* _Version comparison data_
===

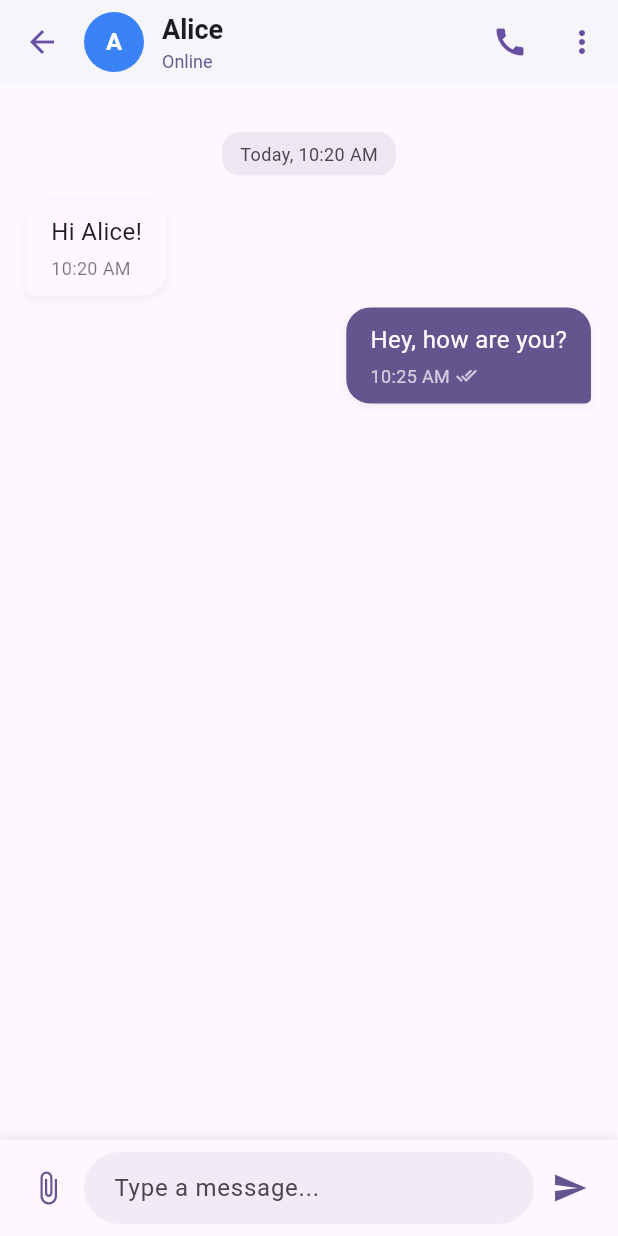
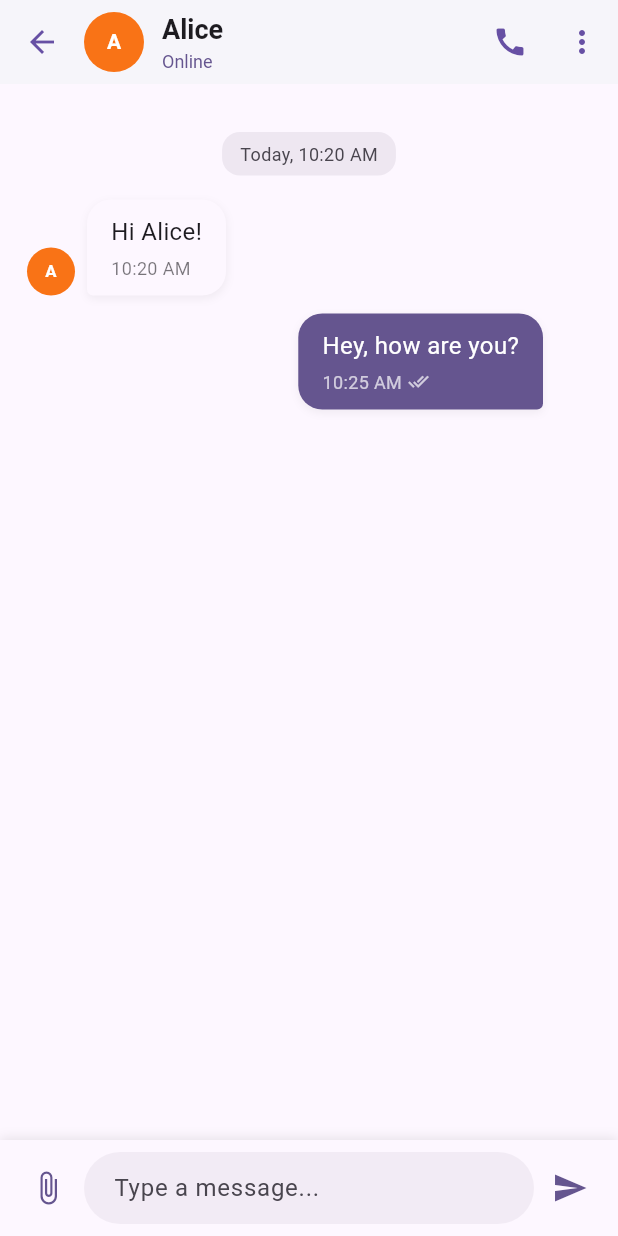
Before and after one commit to youssef-faik/chat_app, a Flutter app: the screen it shows after launch, after a tap on an icon or button, on a phone screen of 412 x 824 dp. Run offline on Flutter 3.47's test engine with Material 3 defaults, Android fonts, the phone set to English and light mode, and no system bars; our stand-ins replace equatable, flutter_bloc.

Commit message:
feat: Implement auto-reply feature and enhance message handling in conversation bloc

```diff
--- a/lib/bloc/conversation/conversation_event.dart
+++ b/lib/bloc/conversation/conversation_event.dart
@@ -12,11 +12,16 @@ class LoadConversations extends ConversationEvent {}
 class SendMessage extends ConversationEvent {
   final String conversationId;
   final String text;
+  final bool autoReply; // Add a parameter to control auto-reply
 
-  const SendMessage({required this.conversationId, required this.text});
+  const SendMessage({
+    required this.conversationId,
+    required this.text,
+    this.autoReply = true, // Default to true
+  });
 
   @override
-  List<Object> get props => [conversationId, text];
+  List<Object> get props => [conversationId, text, autoReply];
 }
 
 class MarkConversationAsRead extends ConversationEvent {
--- a/lib/screens/conversation_detail_screen.dart
+++ b/lib/screens/conversation_detail_screen.dart
@@ -2,7 +2,8 @@ import 'package:chat_app/bloc/conversation/conversation_bloc.dart';
 import 'package:chat_app/bloc/conversation/conversation_event.dart';
 import 'package:chat_app/bloc/conversation/conversation_state.dart';
 import 'package:chat_app/models/message_model.dart';
-import 'package:chat_app/models/conversation_model.dart'; // Added this line
+import 'package:chat_app/models/conversation_model.dart';
+import 'package:chat_app/utils/avatar_utils.dart'; // Import AvatarUtils
 import 'package:flutter/material.dart';
 import 'package:flutter_bloc/flutter_bloc.dart';
 import 'package:intl/intl.dart';
@@ -19,6 +20,7 @@ class ConversationDetailScreen extends StatefulWidget {
 class _ConversationDetailScreenState extends State<ConversationDetailScreen> {
   final TextEditingController _messageController = TextEditingController();
   final ScrollController _scrollController = ScrollController(); // Add ScrollController
+  Widget? _tempMessage; // Temporary message widget for visual feedback
 
   @override
   void initState() { // Add initState
@@ -57,16 +59,9 @@ class _ConversationDetailScreenState extends State<ConversationDetailScreen> {
                 children: [
                   Hero(
                     tag: 'avatar-${widget.conversationId}',
-                    child: CircleAvatar(
+                    child: AvatarUtils.getAvatar(
+                      name: conversation.contactName,
                       radius: 20,
-                      backgroundColor: _getAvatarColor(conversation.contactName),
-                      child: Text(
-                        conversation.contactName.isNotEmpty ? conversation.contactName[0].toUpperCase() : '?',
-                        style: const TextStyle(
-                          color: Colors.white,
-                          fontWeight: FontWeight.bold,
-                        ),
-                      ),
                     ),
                   ),
                   const SizedBox(width: 12),
@@ -177,7 +172,7 @@ class _ConversationDetailScreenState extends State<ConversationDetailScreen> {
                     }
 
                     return ListView.builder(
-                      controller: _scrollController,
+                      controller: _scrollController, // Assign controller
                       padding: const EdgeInsets.symmetric(horizontal: 10, vertical: 16),
                       itemCount: messages.length,
                       itemBuilder: (context, index) {
@@ -208,6 +203,14 @@ class _ConversationDetailScreenState extends State<ConversationDetailScreen> {
                                 ),
                               ),
                             _buildMessageBubble(message),
+
+                            // Show the temporary message at the end of the list
+                            if (index == messages.length - 1 && _tempMessage != null)
+                              AnimatedOpacity(
+                                opacity: 1.0,
+                                duration: const Duration(milliseconds: 300),
+                                child: _tempMessage!,
+                              ),
                           ],
                         );
                       },
@@ -252,16 +255,41 @@ class _ConversationDetailScreenState extends State<ConversationDetailScreen> {
     final theme = Theme.of(context);
     final isMe = message.isMe;
 
-    return Align(
-      alignment: isMe ? Alignment.centerRight : Alignment.centerLeft,
+    return Padding(
+      padding: EdgeInsets.only(
+        bottom: 12,
+        left: isMe ? 64 : 8,
+        right: isMe ? 8 : 64,
+      ),
+      child: Row(
+        mainAxisAlignment: isMe ? MainAxisAlignment.end : MainAxisAlignment.start,
+        crossAxisAlignment: CrossAxisAlignment.end,
+        children: [
+          // Display avatar for received messages
+          if (!isMe) ...[
+            BlocBuilder<ConversationBloc, ConversationState>(
+              builder: (context, state) {
+                if (state is ConversationLoaded) {
+                  final conversation = state.conversations.firstWhere(
+                    (conv) => conv.id == widget.conversationId,
+                    orElse: () => Conversation(id: '', contactName: 'Chat', lastMessage: '', timestamp: DateTime.now()),
+                  );
+                  return AvatarUtils.getAvatar(
+                    name: conversation.contactName,
+                    radius: 16,
+                  );
+                }
+                return const SizedBox(width: 32, height: 32); // Placeholder
+              },
+            ),
+            const SizedBox(width: 8),
+          ],
+
+          // Message bubble
+          Flexible(
             child: Container(
               constraints: BoxConstraints(
                 maxWidth: MediaQuery.of(context).size.width * 0.75,
-        ),
-        margin: EdgeInsets.only(
-          bottom: 8,
-          left: isMe ? 64 : 8,
-          right: isMe ? 8 : 64,
               ),
               padding: const EdgeInsets.symmetric(horizontal: 16, vertical: 10),
               decoration: BoxDecoration(
@@ -315,6 +343,11 @@ class _ConversationDetailScreenState extends State<ConversationDetailScreen> {
                   ),
                 ],
               ),
+            ),
+          ),
+            // Avatar or empty space for my messages
+          if (isMe) const SizedBox(width: 32),
+        ],
       ),
     );
   }
@@ -413,9 +446,88 @@ class _ConversationDetailScreenState extends State<ConversationDetailScreen> {
 
   void _sendMessage() {
     if (_messageController.text.trim().isNotEmpty) {
-      context.read<ConversationBloc>().add(SendMessage(conversationId: widget.conversationId, text: _messageController.text.trim()));
+      final messageText = _messageController.text.trim();
       _messageController.clear();
-      WidgetsBinding.instance.addPostFrameCallback((_) => _scrollToBottom()); // Scroll after sending
+
+      // Create a temporary bubble with sending indicator
+      final tempKey = GlobalKey();
+
+      // Add temporary visual feedback
+      setState(() {
+        _tempMessage = Container(
+          key: tempKey,
+          margin: const EdgeInsets.only(right: 8, bottom: 12, left: 64),
+          constraints: BoxConstraints(
+            maxWidth: MediaQuery.of(context).size.width * 0.75,
+          ),
+          padding: const EdgeInsets.symmetric(horizontal: 16, vertical: 10),
+          decoration: BoxDecoration(
+            color: Theme.of(context).colorScheme.primary.withOpacity(0.7),
+            borderRadius: const BorderRadius.only(
+              topLeft: Radius.circular(16),
+              topRight: Radius.circular(16),
+              bottomLeft: Radius.circular(16),
+              bottomRight: Radius.circular(4),
+            ),
+          ),
+          child: Column(
+            crossAxisAlignment: CrossAxisAlignment.start,
+            children: [
+              Text(
+                messageText,
+                style: TextStyle(
+                  color: Theme.of(context).colorScheme.onPrimary,
+                  fontSize: 16,
+                ),
+              ),
+              const SizedBox(height: 4),
+              Row(
+                mainAxisSize: MainAxisSize.min,
+                mainAxisAlignment: MainAxisAlignment.end,
+                children: [
+                  SizedBox(
+                    width: 12,
+                    height: 12,
+                    child: CircularProgressIndicator(
+                      strokeWidth: 2,
+                      color: Theme.of(context).colorScheme.onPrimary.withOpacity(0.7),
+                    ),
+                  ),
+                  const SizedBox(width: 4),
+                  Text(
+                    'Sending...',
+                    style: TextStyle(
+                      fontSize: 12,
+                      color: Theme.of(context).colorScheme.onPrimary.withOpacity(0.7),
+                    ),
+                  ),
+                ],
+              ),
+            ],
+          ),
+        );
+      });
+
+      // Scroll to show the temp message
+      WidgetsBinding.instance.addPostFrameCallback((_) => _scrollToBottom());
+
+      // Simulate network delay and then send the actual message
+      Future.delayed(const Duration(milliseconds: 300), () {
+        setState(() {
+          _tempMessage = null;
+        });
+
+        // Now send the actual message
+        context.read<ConversationBloc>().add(
+          SendMessage(
+            conversationId: widget.conversationId,
+            text: messageText,
+          ),
+        );
+
+        // Scroll to the bottom after sending
+        WidgetsBinding.instance.addPostFrameCallback((_) => _scrollToBottom());
+      });
     }
   }
 
--- a/lib/screens/conversation_list_screen.dart
+++ b/lib/screens/conversation_list_screen.dart
@@ -3,6 +3,7 @@ import 'package:chat_app/bloc/conversation/conversation_event.dart';
 import 'package:chat_app/bloc/conversation/conversation_state.dart';
 import 'package:chat_app/models/conversation_model.dart';
 import 'package:chat_app/screens/conversation_detail_screen.dart';
+import 'package:chat_app/utils/avatar_utils.dart'; // Import the AvatarUtils
 import 'package:flutter/material.dart';
 import 'package:flutter_bloc/flutter_bloc.dart';
 import 'package:intl/intl.dart';
@@ -96,17 +97,9 @@ class _ConversationListScreenState extends State<ConversationListScreen> {
                   contentPadding: const EdgeInsets.symmetric(horizontal: 16, vertical: 8),
                   leading: Hero(
                     tag: 'avatar-${conversation.id}',
-                    child: CircleAvatar(
+                    child: AvatarUtils.getAvatar(
+                      name: conversation.contactName,
                       radius: 28,
-                      backgroundColor: _getAvatarColor(conversation.contactName),
-                      child: Text(
-                        conversation.contactName.isNotEmpty ? conversation.contactName[0].toUpperCase() : '?',
-                        style: const TextStyle(
-                          color: Colors.white,
-                          fontWeight: FontWeight.bold,
-                          fontSize: 20,
-                        ),
-                      ),
                     ),
                   ),
                   title: Row(
@@ -137,9 +130,25 @@ class _ConversationListScreenState extends State<ConversationListScreen> {
                     padding: const EdgeInsets.only(top: 4),
                     child: Row(
                       children: [
+                        // Display a small avatar if the last message is from the contact (not from the user)
+                        if (!conversation.lastMessage.startsWith('You: ') &&
+                            !conversation.lastMessage.startsWith('Conversation started'))
+                          Padding(
+                            padding: const EdgeInsets.only(right: 4),
+                            child: AvatarUtils.getAvatar(
+                              name: conversation.contactName,
+                              radius: 8,
+                            ),
+                          ),
+
                         Expanded(
                           child: Text(
-                            conversation.lastMessage,
+                            // Add "You: " prefix if the last message is from the user
+                            conversation.lastMessage.startsWith('You: ')
+                                ? conversation.lastMessage
+                                : conversation.lastMessage.startsWith('Conversation started')
+                                    ? conversation.lastMessage
+                                    : '${conversation.contactName}: ${conversation.lastMessage}',
                             maxLines: 1,
                             overflow: TextOverflow.ellipsis,
                             style: TextStyle(
@@ -257,10 +266,13 @@ class _ConversationListScreenState extends State<ConversationListScreen> {
   void _showCreateConversationDialog(BuildContext parentContext) {
     final theme = Theme.of(parentContext);
     final TextEditingController nameController = TextEditingController();
+    String previewName = '';
 
     showDialog(
       context: parentContext,
       builder: (BuildContext dialogContext) {
+        return StatefulBuilder(
+          builder: (context, setState) {
             return AlertDialog(
               title: Row(
                 children: [
@@ -269,7 +281,18 @@ class _ConversationListScreenState extends State<ConversationListScreen> {
                   const Text('New Conversation'),
                 ],
               ),
-          content: TextField(
+              content: Column(
+                mainAxisSize: MainAxisSize.min,
+                children: [
+                  if (previewName.isNotEmpty) ...[
+                    const SizedBox(height: 8),
+                    AvatarUtils.getAvatar(
+                      name: previewName,
+                      radius: 40,
+                    ),
+                    const SizedBox(height: 16),
+                  ],
+                  TextField(
                     controller: nameController,
                     decoration: const InputDecoration(
                       hintText: "Enter contact's name",
@@ -277,6 +300,13 @@ class _ConversationListScreenState extends State<ConversationListScreen> {
                     ),
                     autofocus: true,
                     textCapitalization: TextCapitalization.words,
+                    onChanged: (value) {
+                      setState(() {
+                        previewName = value;
+                      });
+                    },
+                  ),
+                ],
               ),
               actions: <Widget>[
                 TextButton.icon(
@@ -301,6 +331,8 @@ class _ConversationListScreenState extends State<ConversationListScreen> {
               contentPadding: const EdgeInsets.fromLTRB(24, 20, 24, 24),
               actionsPadding: const EdgeInsets.fromLTRB(16, 0, 16, 16),
             );
+          }
+        );
       },
     );
   }
--- /dev/null
+++ b/lib/utils/avatar_utils.dart
@@ -0,0 +1,78 @@
+import 'dart:math';
+import 'package:flutter/material.dart';
+
+class AvatarUtils {
+  // Generate a consistent color based on name
+  static Color getAvatarColor(String name) {
+    if (name.isEmpty) return Colors.blueGrey;
+
+    // List of pleasing avatar colors
+    final colors = [
+      const Color(0xFF6750A4), // Purple
+      const Color(0xFF16A34A), // Green
+      const Color(0xFFEF4444), // Red
+      const Color(0xFF3B82F6), // Blue
+      const Color(0xFFF59E0B), // Amber
+      const Color(0xFF8B5CF6), // Violet
+      const Color(0xFFEC4899), // Pink
+      const Color(0xFF0D9488), // Teal
+      const Color(0xFF4F46E5), // Indigo
+      const Color(0xFFF97316), // Orange
+    ];
+
+    // Use hash of the name for consistent color selection
+    final hashCode = name.hashCode.abs();
+    return colors[hashCode % colors.length];
+  }
+
+  // Get initial(s) from name
+  static String getInitials(String name) {
+    if (name.isEmpty) return '?';
+
+    // Split the name by spaces and take the first letter of each part
+    final nameParts = name.split(' ');
+    if (nameParts.length > 1) {
+      // If we have first and last name, use both initials
+      return '${nameParts[0][0]}${nameParts[1][0]}'.toUpperCase();
+    } else {
+      // Otherwise use the first letter only
+      return name[0].toUpperCase();
+    }
+  }
+
+  // Generate a widget that displays a customized avatar with initials
+  static Widget getAvatar({
+    required String name,
+    double radius = 24,
+    Color? backgroundColor,
+    Color? textColor,
+    String? heroTag,
+  }) {
+    final bgColor = backgroundColor ?? getAvatarColor(name);
+    final txtColor = textColor ?? Colors.white;
+    final initials = getInitials(name);
+
+    Widget avatar = CircleAvatar(
+      radius: radius,
+      backgroundColor: bgColor,
+      child: Text(
+        initials,
+        style: TextStyle(
+          color: txtColor,
+          fontWeight: FontWeight.bold,
+          fontSize: radius * 0.7, // Scale font size with radius
+        ),
+      ),
+    );
+
+    // Wrap in Hero animation if a tag is provided
+    if (heroTag != null) {
+      return Hero(
+        tag: heroTag,
+        child: avatar,
+      );
+    }
+
+    return avatar;
+  }
+}
```
Also changed, not shown: lib/bloc/conversation/conversation_bloc.dart (+102 -6 lines), 5 other files. Lines whose indentation alone changed are shown as unchanged.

===

* _TASK DESCRIPTION_
Search the data for the string "ConversationListScreen". List each line that has it.

* _SOLUTION TO THE EXERCISE_
@@ -96,17 +97,9 @@ class _ConversationListScreenState extends State<ConversationListScreen> {
@@ -137,9 +130,25 @@ class _ConversationListScreenState extends State<ConversationListScreen> {
@@ -257,10 +266,13 @@ class _ConversationListScreenState extends State<ConversationListScreen> {
@@ -269,7 +281,18 @@ class _ConversationListScreenState extends State<ConversationListScreen> {
@@ -277,6 +300,13 @@ class _ConversationListScreenState extends State<ConversationListScreen> {
@@ -301,6 +331,8 @@ class _ConversationListScreenState extends State<ConversationListScreen> {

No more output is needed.